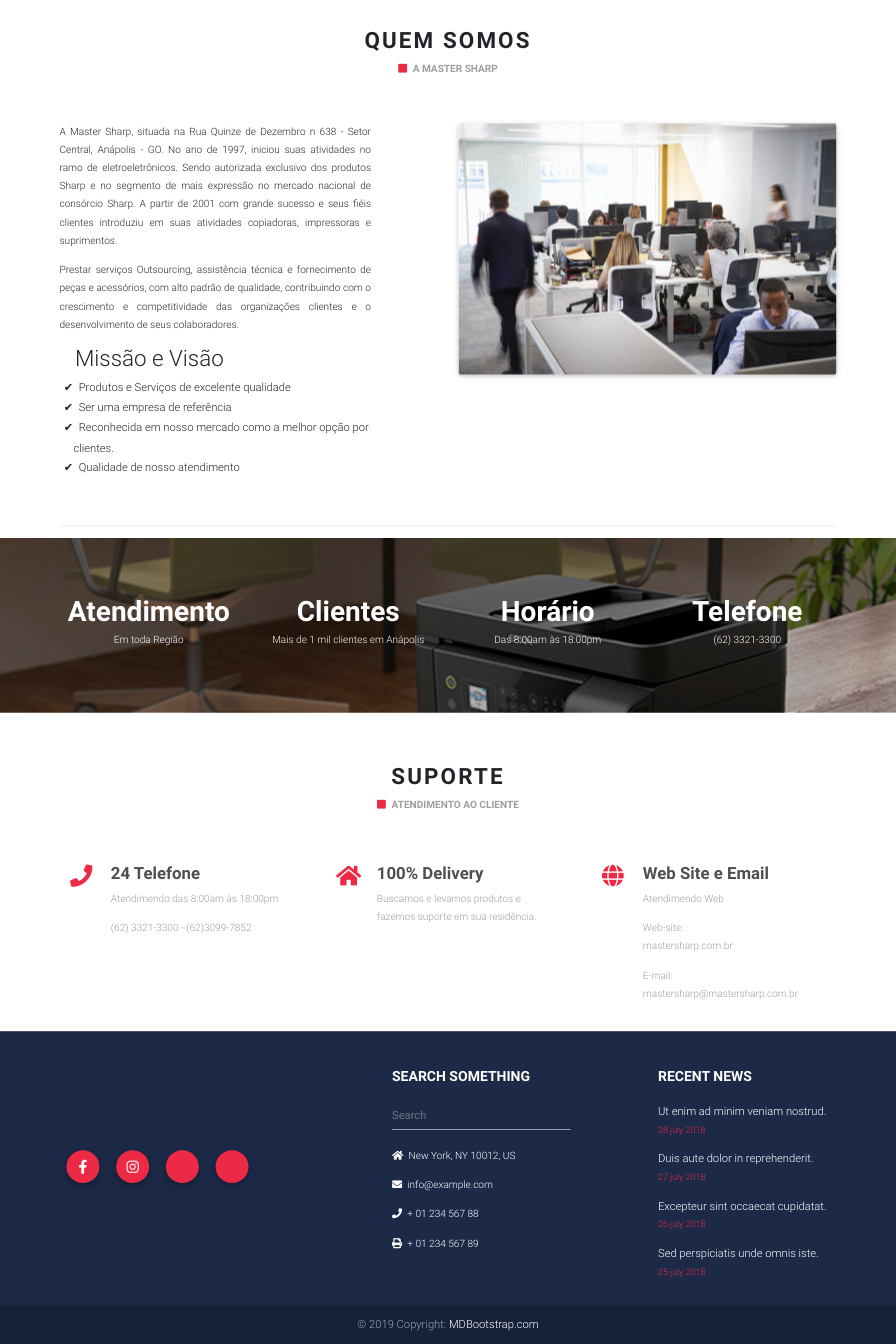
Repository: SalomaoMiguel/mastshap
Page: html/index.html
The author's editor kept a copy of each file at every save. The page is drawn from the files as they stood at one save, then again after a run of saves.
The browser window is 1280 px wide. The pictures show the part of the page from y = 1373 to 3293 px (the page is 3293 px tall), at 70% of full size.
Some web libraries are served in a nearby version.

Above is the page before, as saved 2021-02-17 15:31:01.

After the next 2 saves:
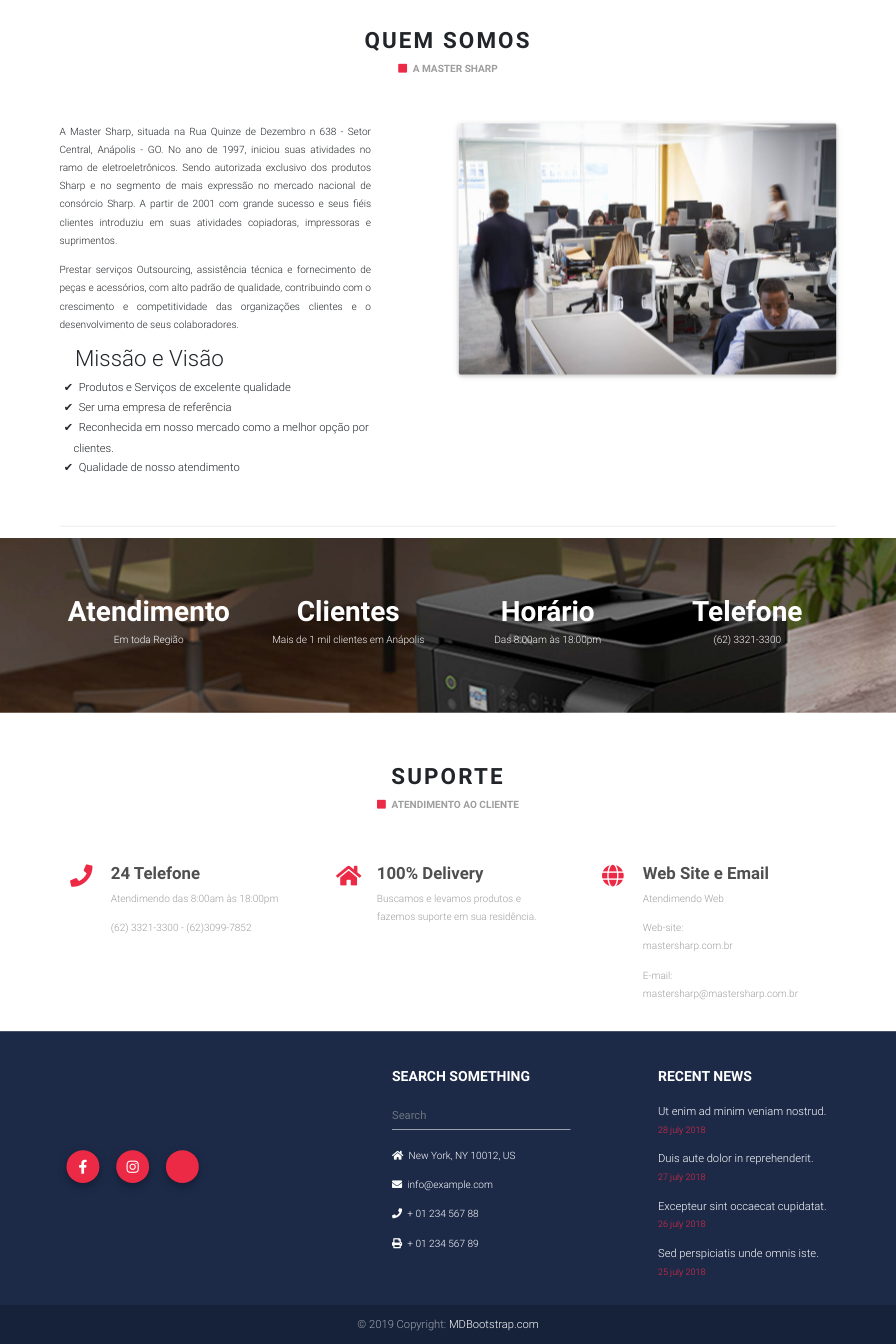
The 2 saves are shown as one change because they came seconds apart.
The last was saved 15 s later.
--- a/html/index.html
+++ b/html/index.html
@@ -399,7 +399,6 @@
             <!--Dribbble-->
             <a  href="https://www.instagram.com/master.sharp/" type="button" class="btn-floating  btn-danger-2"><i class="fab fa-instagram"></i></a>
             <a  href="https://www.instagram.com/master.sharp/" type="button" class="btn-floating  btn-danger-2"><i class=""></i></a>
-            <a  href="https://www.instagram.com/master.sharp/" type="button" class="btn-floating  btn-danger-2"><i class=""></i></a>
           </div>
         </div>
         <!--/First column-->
* * *
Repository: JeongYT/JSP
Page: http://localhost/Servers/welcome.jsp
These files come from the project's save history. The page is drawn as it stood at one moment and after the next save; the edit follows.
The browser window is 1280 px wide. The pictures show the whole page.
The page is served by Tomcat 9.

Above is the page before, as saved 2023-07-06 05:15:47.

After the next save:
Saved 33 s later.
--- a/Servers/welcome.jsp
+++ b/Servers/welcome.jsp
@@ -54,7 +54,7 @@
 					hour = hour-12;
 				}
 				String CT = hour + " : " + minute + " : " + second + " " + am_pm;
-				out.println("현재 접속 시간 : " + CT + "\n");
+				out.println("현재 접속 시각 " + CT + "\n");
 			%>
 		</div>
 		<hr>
--
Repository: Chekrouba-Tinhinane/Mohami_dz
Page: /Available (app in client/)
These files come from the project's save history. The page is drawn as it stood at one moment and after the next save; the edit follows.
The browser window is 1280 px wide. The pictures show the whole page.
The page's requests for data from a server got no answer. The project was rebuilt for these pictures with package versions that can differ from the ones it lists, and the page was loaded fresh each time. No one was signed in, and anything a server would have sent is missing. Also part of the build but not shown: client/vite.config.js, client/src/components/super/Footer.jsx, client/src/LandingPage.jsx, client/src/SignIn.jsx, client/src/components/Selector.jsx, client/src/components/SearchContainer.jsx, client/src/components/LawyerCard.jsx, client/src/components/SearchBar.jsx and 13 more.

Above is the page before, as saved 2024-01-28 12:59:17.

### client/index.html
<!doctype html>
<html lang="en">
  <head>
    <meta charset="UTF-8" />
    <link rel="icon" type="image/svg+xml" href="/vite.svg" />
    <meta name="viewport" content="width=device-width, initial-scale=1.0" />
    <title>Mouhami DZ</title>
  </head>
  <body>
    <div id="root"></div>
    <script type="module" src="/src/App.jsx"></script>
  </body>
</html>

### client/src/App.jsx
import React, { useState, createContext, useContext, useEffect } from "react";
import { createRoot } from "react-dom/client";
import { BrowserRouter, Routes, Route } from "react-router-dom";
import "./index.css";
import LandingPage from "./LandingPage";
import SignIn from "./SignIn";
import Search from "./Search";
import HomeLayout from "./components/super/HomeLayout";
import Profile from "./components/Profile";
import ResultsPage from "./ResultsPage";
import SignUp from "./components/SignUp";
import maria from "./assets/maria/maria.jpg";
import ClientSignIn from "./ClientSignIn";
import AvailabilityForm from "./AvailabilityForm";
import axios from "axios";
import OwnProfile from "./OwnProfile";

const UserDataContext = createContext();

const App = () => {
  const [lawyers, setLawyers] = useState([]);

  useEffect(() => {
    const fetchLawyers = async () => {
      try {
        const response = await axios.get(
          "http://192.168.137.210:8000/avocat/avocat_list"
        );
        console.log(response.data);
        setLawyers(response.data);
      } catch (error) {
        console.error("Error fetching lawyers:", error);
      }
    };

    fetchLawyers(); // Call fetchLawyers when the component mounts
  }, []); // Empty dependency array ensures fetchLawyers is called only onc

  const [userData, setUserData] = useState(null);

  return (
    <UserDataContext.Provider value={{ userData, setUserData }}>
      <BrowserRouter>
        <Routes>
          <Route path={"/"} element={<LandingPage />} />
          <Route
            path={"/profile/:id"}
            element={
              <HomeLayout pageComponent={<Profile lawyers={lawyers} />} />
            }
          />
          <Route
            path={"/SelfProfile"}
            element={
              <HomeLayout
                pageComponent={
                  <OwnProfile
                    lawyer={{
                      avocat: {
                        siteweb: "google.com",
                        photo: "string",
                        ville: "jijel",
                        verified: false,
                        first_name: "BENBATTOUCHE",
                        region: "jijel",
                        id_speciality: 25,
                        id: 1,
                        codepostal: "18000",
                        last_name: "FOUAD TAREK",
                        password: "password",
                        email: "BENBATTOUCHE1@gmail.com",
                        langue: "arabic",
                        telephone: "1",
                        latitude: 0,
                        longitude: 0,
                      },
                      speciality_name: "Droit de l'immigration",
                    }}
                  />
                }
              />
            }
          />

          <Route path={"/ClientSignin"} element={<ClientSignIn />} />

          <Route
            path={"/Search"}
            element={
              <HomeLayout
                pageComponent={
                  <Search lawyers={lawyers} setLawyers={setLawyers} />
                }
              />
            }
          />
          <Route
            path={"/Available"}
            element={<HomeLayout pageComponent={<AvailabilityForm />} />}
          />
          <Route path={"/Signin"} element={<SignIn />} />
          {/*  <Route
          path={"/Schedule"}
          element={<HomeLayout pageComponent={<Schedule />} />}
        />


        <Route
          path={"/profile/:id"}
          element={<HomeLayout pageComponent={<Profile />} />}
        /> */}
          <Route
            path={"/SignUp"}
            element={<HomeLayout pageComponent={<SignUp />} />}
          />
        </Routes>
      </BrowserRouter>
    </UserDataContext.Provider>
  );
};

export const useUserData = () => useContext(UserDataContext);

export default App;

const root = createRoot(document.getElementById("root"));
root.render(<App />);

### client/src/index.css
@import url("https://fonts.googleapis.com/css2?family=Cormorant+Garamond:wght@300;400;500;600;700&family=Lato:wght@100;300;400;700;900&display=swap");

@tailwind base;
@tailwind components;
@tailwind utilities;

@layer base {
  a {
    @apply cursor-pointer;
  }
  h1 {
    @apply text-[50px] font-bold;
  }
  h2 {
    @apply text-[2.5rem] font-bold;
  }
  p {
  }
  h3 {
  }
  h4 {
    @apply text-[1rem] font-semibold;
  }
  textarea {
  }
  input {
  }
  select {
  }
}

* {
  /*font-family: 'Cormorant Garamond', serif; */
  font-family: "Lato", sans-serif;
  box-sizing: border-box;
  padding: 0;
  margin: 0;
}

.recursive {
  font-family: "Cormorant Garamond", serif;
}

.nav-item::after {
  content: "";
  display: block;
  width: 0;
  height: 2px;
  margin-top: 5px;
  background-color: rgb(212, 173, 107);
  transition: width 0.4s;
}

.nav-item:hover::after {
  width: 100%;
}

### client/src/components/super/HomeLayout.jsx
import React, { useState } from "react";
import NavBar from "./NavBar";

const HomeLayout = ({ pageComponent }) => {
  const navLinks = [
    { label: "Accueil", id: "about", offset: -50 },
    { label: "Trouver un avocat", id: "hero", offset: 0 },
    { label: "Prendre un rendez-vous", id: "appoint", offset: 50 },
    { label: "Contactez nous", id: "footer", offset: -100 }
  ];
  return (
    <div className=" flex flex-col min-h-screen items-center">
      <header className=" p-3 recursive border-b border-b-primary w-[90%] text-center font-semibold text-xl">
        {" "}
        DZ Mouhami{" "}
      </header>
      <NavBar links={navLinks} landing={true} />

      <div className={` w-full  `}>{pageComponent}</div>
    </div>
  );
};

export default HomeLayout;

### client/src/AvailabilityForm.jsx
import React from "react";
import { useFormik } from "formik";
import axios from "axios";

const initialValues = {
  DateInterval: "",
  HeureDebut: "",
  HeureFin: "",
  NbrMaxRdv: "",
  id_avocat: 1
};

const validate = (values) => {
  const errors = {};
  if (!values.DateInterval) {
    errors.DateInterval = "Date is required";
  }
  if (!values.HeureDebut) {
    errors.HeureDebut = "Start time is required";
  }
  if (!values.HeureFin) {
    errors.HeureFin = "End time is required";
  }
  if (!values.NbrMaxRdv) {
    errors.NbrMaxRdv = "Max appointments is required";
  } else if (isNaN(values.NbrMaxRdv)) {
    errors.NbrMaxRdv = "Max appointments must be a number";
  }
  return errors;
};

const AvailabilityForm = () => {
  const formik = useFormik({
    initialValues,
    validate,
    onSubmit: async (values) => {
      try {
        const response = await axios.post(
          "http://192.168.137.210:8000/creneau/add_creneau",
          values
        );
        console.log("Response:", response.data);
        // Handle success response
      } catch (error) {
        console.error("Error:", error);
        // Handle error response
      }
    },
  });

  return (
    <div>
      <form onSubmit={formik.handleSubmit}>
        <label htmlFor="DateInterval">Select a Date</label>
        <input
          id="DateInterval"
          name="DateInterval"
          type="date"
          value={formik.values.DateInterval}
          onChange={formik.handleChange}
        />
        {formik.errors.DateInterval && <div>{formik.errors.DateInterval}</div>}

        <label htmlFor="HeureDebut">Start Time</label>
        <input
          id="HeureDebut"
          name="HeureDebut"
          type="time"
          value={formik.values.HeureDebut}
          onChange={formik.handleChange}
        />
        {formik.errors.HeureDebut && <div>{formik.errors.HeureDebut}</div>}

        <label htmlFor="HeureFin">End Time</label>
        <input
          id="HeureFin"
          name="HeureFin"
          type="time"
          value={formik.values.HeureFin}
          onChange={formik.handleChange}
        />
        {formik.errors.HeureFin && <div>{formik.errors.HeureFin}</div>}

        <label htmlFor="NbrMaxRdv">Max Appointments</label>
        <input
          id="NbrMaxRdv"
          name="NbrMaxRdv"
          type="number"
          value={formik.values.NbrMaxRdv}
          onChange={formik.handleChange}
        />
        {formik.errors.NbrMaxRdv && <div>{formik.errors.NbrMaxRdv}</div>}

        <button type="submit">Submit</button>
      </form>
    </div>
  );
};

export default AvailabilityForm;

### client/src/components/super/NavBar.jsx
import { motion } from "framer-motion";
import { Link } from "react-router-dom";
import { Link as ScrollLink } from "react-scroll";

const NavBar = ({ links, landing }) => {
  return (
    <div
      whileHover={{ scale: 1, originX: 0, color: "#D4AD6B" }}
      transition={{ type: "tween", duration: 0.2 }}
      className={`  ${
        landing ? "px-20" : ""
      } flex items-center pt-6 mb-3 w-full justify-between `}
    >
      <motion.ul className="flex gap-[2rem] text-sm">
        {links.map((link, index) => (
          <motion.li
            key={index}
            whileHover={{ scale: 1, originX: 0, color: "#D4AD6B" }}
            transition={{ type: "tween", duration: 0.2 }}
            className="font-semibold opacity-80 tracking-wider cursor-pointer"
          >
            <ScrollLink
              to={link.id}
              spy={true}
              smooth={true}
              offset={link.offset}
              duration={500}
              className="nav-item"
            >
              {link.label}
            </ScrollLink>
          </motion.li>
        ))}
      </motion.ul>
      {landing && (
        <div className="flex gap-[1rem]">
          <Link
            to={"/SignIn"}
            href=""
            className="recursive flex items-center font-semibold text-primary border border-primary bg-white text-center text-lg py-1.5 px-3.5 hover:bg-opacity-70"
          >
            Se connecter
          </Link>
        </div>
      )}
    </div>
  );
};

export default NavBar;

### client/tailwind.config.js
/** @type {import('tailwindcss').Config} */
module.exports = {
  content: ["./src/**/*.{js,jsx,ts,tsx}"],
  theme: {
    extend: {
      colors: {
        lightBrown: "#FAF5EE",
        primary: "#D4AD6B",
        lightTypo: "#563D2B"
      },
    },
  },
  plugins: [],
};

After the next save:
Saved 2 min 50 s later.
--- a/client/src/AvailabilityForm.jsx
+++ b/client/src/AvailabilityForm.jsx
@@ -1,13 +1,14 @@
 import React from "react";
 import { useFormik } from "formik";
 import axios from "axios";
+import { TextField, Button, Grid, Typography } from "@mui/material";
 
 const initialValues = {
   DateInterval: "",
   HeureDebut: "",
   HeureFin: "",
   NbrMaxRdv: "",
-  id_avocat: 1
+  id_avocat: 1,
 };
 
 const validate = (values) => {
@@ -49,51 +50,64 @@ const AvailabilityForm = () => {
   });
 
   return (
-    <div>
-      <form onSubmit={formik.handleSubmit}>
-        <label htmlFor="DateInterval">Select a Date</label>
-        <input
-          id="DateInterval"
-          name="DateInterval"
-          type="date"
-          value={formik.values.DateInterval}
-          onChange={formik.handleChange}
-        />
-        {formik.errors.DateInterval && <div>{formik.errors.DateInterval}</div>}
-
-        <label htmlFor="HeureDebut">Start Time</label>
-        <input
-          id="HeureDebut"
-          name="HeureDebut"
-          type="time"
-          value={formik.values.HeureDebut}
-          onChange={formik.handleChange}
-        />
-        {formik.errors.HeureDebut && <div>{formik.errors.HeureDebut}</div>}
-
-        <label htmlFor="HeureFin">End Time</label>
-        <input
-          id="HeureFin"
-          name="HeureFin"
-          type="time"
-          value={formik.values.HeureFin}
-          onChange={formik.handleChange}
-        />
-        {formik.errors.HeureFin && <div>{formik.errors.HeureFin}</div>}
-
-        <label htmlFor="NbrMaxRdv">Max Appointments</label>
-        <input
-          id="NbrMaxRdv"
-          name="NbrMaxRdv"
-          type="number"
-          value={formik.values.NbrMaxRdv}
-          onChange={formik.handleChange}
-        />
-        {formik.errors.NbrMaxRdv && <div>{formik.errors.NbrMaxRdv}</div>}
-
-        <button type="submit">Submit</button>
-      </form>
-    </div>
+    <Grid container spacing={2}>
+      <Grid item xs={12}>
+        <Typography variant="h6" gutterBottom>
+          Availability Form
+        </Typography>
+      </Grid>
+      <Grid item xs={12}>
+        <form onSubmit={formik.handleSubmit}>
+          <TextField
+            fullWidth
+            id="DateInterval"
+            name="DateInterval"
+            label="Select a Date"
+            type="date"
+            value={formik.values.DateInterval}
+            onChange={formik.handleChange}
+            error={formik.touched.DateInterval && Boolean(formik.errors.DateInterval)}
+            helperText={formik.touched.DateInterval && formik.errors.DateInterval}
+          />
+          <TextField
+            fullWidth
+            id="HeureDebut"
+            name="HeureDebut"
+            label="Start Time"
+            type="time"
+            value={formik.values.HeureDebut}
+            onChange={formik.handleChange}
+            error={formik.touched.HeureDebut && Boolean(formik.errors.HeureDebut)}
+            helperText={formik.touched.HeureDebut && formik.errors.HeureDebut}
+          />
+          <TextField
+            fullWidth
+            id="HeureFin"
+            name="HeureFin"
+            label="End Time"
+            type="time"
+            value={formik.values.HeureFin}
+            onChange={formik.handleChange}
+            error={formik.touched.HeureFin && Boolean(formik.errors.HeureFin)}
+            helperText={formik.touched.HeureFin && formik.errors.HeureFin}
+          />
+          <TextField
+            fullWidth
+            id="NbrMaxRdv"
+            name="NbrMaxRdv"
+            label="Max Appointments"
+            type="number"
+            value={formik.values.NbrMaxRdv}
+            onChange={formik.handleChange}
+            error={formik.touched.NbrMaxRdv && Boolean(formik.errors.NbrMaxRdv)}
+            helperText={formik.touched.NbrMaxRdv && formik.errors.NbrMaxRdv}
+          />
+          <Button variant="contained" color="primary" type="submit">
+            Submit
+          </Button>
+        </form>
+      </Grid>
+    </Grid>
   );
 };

- Exercise details -
Among the lines of the entries above, count those containing the string "whileHover". Write the number alone.

- Answer -
2